::: EXERCISE MATERIALS :::
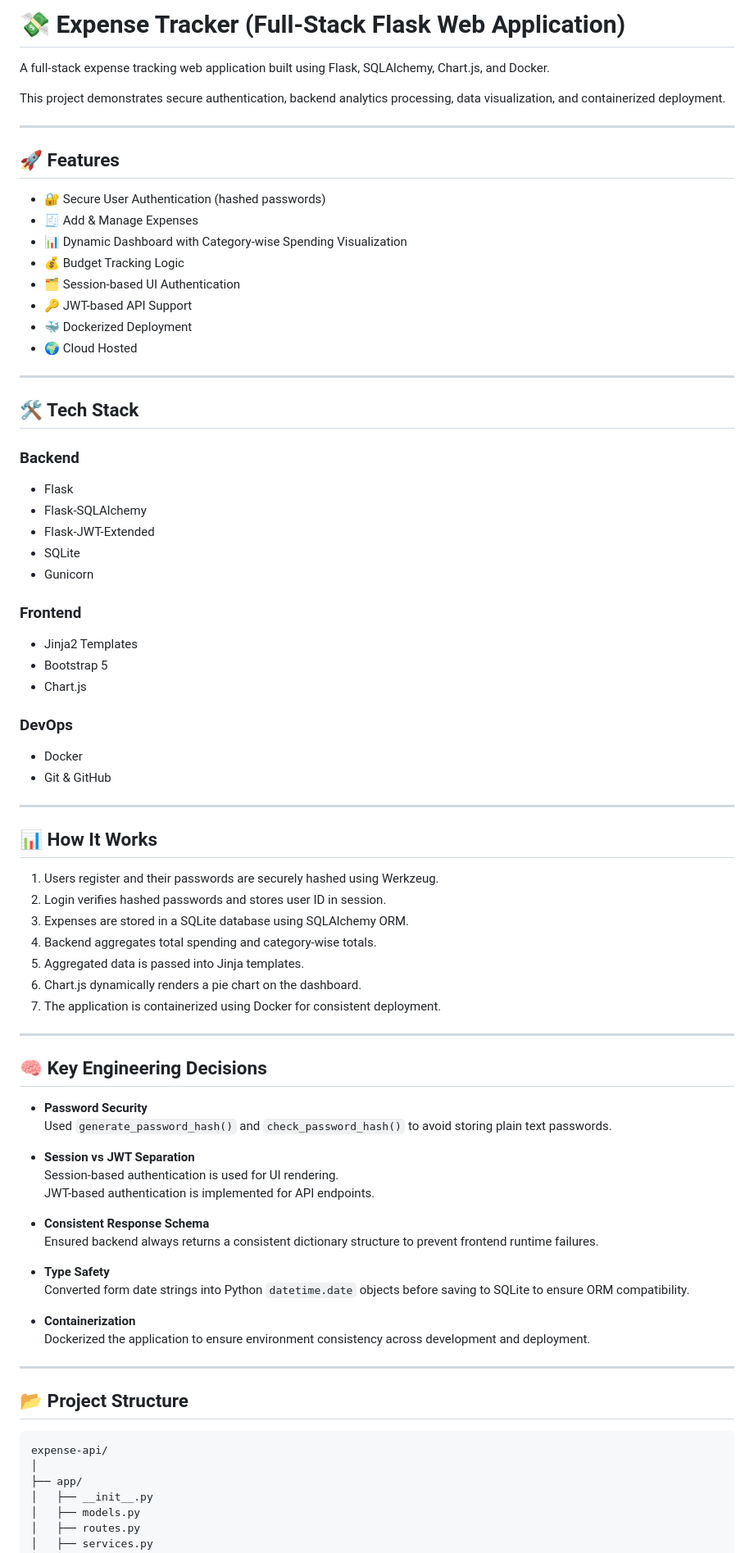
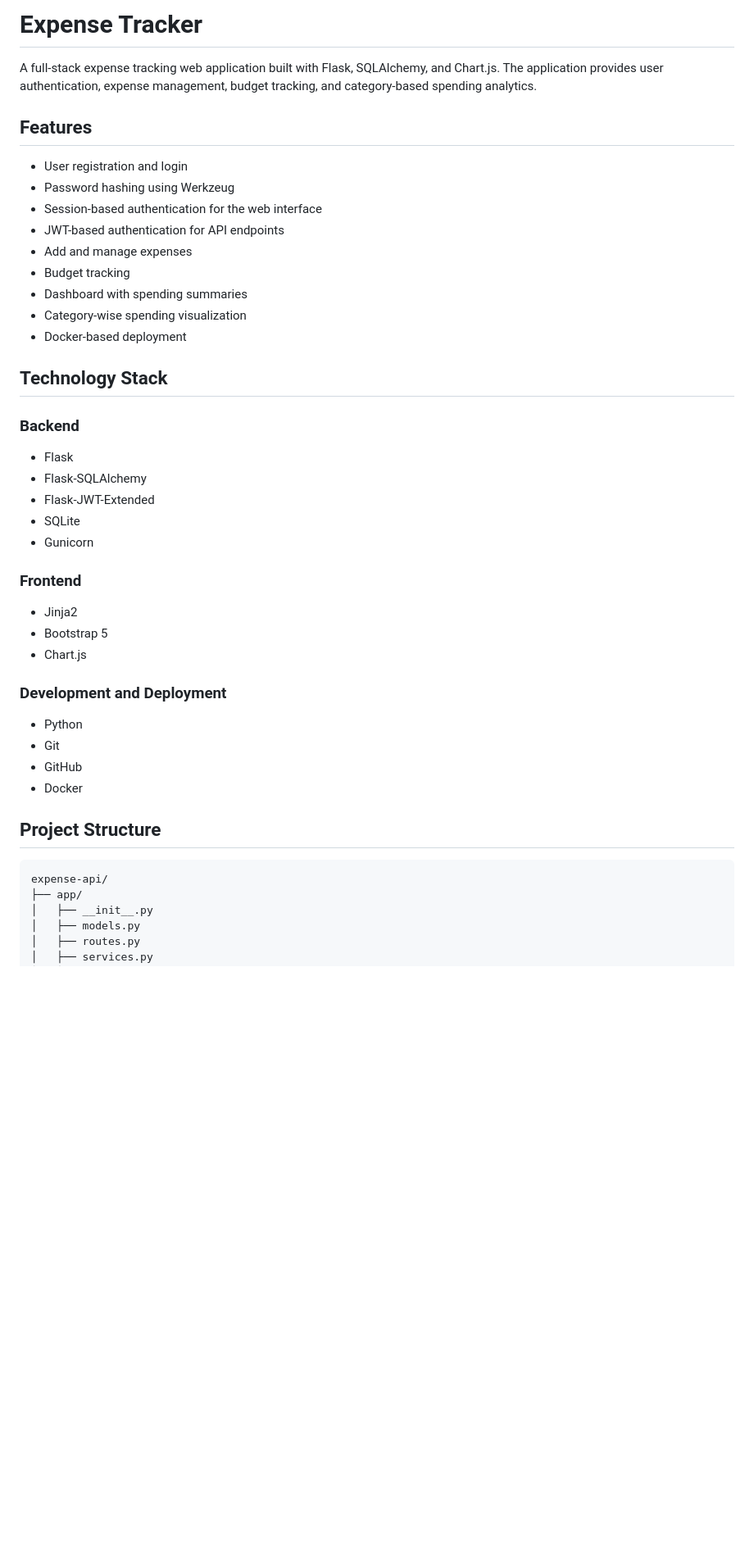
Before and after one commit to cysterio/expense-api, a Markdown page: README.md, the part around one of its changes. Shown at 82% size. Rendered like a GitHub page; blank space fills up the shorter version.

Commit message:
Enhance README with project details and insights
Updated README to enhance project details, features, and setup instructions.

````diff
--- a/README.md
+++ b/README.md
@@ -1,27 +1,23 @@
-# 💸 Expense Tracker (Full-Stack Flask Web Application)
+# Expense Tracker
 
-A full-stack expense tracking web application built using Flask, SQLAlchemy, Chart.js, and Docker.
+A full-stack expense tracking web application built with Flask, SQLAlchemy, and Chart.js. The application provides user authentication, expense management, budget tracking, and category-based spending analytics.
 
-This project demonstrates secure authentication, backend analytics processing, data visualization, and containerized deployment.
+## Features
 
----
+- User registration and login
+- Password hashing using Werkzeug
+- Session-based authentication for the web interface
+- JWT-based authentication for API endpoints
+- Add and manage expenses
+- Budget tracking
+- Dashboard with spending summaries
+- Category-wise spending visualization
+- Docker-based deployment
 
-## 🚀 Features
-
-- 🔐 Secure User Authentication (hashed passwords)
-- 🧾 Add & Manage Expenses
-- 📊 Dynamic Dashboard with Category-wise Spending Visualization
-- 💰 Budget Tracking Logic
-- 🗂 Session-based UI Authentication
-- 🔑 JWT-based API Support
-- 🐳 Dockerized Deployment
-- 🌍 Cloud Hosted
-
----
-
-## 🛠 Tech Stack
+## Technology Stack
 
 ### Backend
+
 - Flask
 - Flask-SQLAlchemy
 - Flask-JWT-Extended
@@ -29,53 +25,22 @@ This project demonstrates secure authentication, backend analytics processing, d
 - Gunicorn
 
 ### Frontend
-- Jinja2 Templates
+
+- Jinja2
 - Bootstrap 5
 - Chart.js
 
-### DevOps
+### Development and Deployment
+
+- Python
+- Git
+- GitHub
 - Docker
-- Git & GitHub
 
----
+## Project Structure
 
-## 📊 How It Works
-
-1. Users register and their passwords are securely hashed using Werkzeug.
-2. Login verifies hashed passwords and stores user ID in session.
-3. Expenses are stored in a SQLite database using SQLAlchemy ORM.
-4. Backend aggregates total spending and category-wise totals.
-5. Aggregated data is passed into Jinja templates.
-6. Chart.js dynamically renders a pie chart on the dashboard.
-7. The application is containerized using Docker for consistent deployment.
-
----
-
-## 🧠 Key Engineering Decisions
-
-- **Password Security**
-  Used `generate_password_hash()` and `check_password_hash()` to avoid storing plain text passwords.
-
-- **Session vs JWT Separation**
-  Session-based authentication is used for UI rendering.
-  JWT-based authentication is implemented for API endpoints.
-
-- **Consistent Response Schema**
-  Ensured backend always returns a consistent dictionary structure to prevent frontend runtime failures.
-
-- **Type Safety**
-  Converted form date strings into Python `datetime.date` objects before saving to SQLite to ensure ORM compatibility.
-
-- **Containerization**
-  Dockerized the application to ensure environment consistency across development and deployment.
-
----
-
-## 📂 Project Structure
-
-```
+```text
 expense-api/
-│
 ├── app/
 │   ├── __init__.py
 │   ├── models.py
````
Also changed, not shown: other parts of README.md (+124 -73 lines).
:::
PROMPT
All records should be output exactly, with the pictures left out.

ANSWER AREA
Before and after one commit to cysterio/expense-api, a Markdown page: README.md, the part around one of its changes. Shown at 82% size. Rendered like a GitHub page; blank space fills up the shorter version.

Commit message:
Enhance README with project details and insights
Updated README to enhance project details, features, and setup instructions.

````diff
--- a/README.md
+++ b/README.md
@@ -1,27 +1,23 @@
-# 💸 Expense Tracker (Full-Stack Flask Web Application)
+# Expense Tracker
 
-A full-stack expense tracking web application built using Flask, SQLAlchemy, Chart.js, and Docker.
+A full-stack expense tracking web application built with Flask, SQLAlchemy, and Chart.js. The application provides user authentication, expense management, budget tracking, and category-based spending analytics.
 
-This project demonstrates secure authentication, backend analytics processing, data visualization, and containerized deployment.
+## Features
 
----
+- User registration and login
+- Password hashing using Werkzeug
+- Session-based authentication for the web interface
+- JWT-based authentication for API endpoints
+- Add and manage expenses
+- Budget tracking
+- Dashboard with spending summaries
+- Category-wise spending visualization
+- Docker-based deployment
 
-## 🚀 Features
-
-- 🔐 Secure User Authentication (hashed passwords)
-- 🧾 Add & Manage Expenses
-- 📊 Dynamic Dashboard with Category-wise Spending Visualization
-- 💰 Budget Tracking Logic
-- 🗂 Session-based UI Authentication
-- 🔑 JWT-based API Support
-- 🐳 Dockerized Deployment
-- 🌍 Cloud Hosted
-
----
-
-## 🛠 Tech Stack
+## Technology Stack
 
 ### Backend
+
 - Flask
 - Flask-SQLAlchemy
 - Flask-JWT-Extended
@@ -29,53 +25,22 @@ This project demonstrates secure authentication, backend analytics processing, d
 - Gunicorn
 
 ### Frontend
-- Jinja2 Templates
+
+- Jinja2
 - Bootstrap 5
 - Chart.js
 
-### DevOps
+### Development and Deployment
+
+- Python
+- Git
+- GitHub
 - Docker
-- Git & GitHub
 
----
+## Project Structure
 
-## 📊 How It Works
-
-1. Users register and their passwords are securely hashed using Werkzeug.
-2. Login verifies hashed passwords and stores user ID in session.
-3. Expenses are stored in a SQLite database using SQLAlchemy ORM.
-4. Backend aggregates total spending and category-wise totals.
-5. Aggregated data is passed into Jinja templates.
-6. Chart.js dynamically renders a pie chart on the dashboard.
-7. The application is containerized using Docker for consistent deployment.
-
----
-
-## 🧠 Key Engineering Decisions
-
-- **Password Security**
-  Used `generate_password_hash()` and `check_password_hash()` to avoid storing plain text passwords.
-
-- **Session vs JWT Separation**
-  Session-based authentication is used for UI rendering.
-  JWT-based authentication is implemented for API endpoints.
-
-- **Consistent Response Schema**
-  Ensured backend always returns a consistent dictionary structure to prevent frontend runtime failures.
-
-- **Type Safety**
-  Converted form date strings into Python `datetime.date` objects before saving to SQLite to ensure ORM compatibility.
-
-- **Containerization**
-  Dockerized the application to ensure environment consistency across development and deployment.
-
----
-
-## 📂 Project Structure
-
-```
+```text
 expense-api/
-│
 ├── app/
 │   ├── __init__.py
 │   ├── models.py
````
Also changed, not shown: other parts of README.md (+124 -73 lines).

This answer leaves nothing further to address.